Fernie Huntsman and terrierman appeal dismissed

Huntsman Derek Hopkins and terriermen Kevin Allen of the Leicestershire based Fernie Hunt had their appeal dismissed at Leicester Crown Court. They had each been found guilty at Harborough Magistrates Court earlier in the year of hunting a wild mammal with dogs and for interfering with a badger sett during an incident which took place in January 2010. Footage taken by investigators from the League Against Cruel Sports showed hounds hunting across open fields before marking to ground at a hedgerow. Shortly afterwards the huntsman arrived and took the hounds away to a nearby field while terriermen entered a terrier into the sett and proceeded to dig it. After about twenty minutes a fox was bolted and pursued by hounds.

Hopkins and Allen claimed to be trail hunting and that the sett that had been interfered with was not a sett in current use by badgers. However, Judge Michael Pert QC told the court that Hopkins was found to be “an unconvincing and unimpressive witness” and that Allen was even less impressive” and was “shifty and evasive”. He also told the court that the sett was “plainly a badger sett in current use” and that Hopkins and Allen had pretended to be following a trail scent to cover up the illegal pursuit of a fox. Their conduct amounted to “cynical subterfuge”. The Judge also criticised the expert witness for the appellants Paul Caruana, who claimed that the sett was not one in current use by badgers and said he “lacked the objectivity of an expert witness”.

Dr Pamela Mynott, secretary of the Leicestershire Badger Group and director of the Badger Trust and Professor Stephen Harris both gave evidence in which they both concluded that the sett was in current use by badgers. The Judge stated that Dr Mynott had an “impressive CV” and that the court was “satisfied with her expertise in this area and we were impressed both with her knowledge and integrity”. Professor Harris had organised the first National Badger Survey in the UK and wrote the final report on behalf of the Nature Conservancy Council. The Judge told the court that Professor Harris had “unrivalled expertise in surveying badgers in the field and identifying their field signs”. The Judge also commented on the League’s witnesses: “We have evidence from four investigators employed by the League Against Cruel Sports. Whatever their motive for being present on that occasion, the evidence that they presented to us was objective video and audio of what was happening. In each case it was possible to locate both in time and place the circumstances of the recording. In any event there was no challenge to the accuracy of their evidence”.
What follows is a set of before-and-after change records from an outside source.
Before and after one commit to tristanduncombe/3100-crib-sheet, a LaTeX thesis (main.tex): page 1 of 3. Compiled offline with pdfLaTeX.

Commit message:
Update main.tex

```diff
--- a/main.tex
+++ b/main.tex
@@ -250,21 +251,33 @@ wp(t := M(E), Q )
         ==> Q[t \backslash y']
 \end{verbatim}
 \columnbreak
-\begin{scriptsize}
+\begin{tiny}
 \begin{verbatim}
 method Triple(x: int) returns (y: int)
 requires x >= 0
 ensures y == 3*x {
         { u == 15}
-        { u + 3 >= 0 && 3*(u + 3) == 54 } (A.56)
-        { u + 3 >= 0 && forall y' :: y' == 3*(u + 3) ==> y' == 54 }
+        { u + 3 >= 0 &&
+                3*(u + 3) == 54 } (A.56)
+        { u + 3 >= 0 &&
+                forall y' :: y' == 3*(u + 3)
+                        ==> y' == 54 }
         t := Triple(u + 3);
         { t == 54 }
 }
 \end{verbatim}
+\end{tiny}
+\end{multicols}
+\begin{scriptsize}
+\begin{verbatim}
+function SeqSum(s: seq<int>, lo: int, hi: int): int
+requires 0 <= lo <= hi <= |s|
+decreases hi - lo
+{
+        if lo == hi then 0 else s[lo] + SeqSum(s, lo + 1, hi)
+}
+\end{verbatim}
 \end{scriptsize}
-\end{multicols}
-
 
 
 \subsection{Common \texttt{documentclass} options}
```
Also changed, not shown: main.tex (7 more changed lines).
When originally convicted Hopkins was fined £850 and had to pay a £15 victim surcharge and £1,250 in costs. Allen was fined £650 and had to pay £15 a victim surcharge and £900 in costs. The original sentences were confirmed but with additional costs added – £3,630 for Hopkins and £2,730 for Allen.

Fernie Hunt case judgement: Read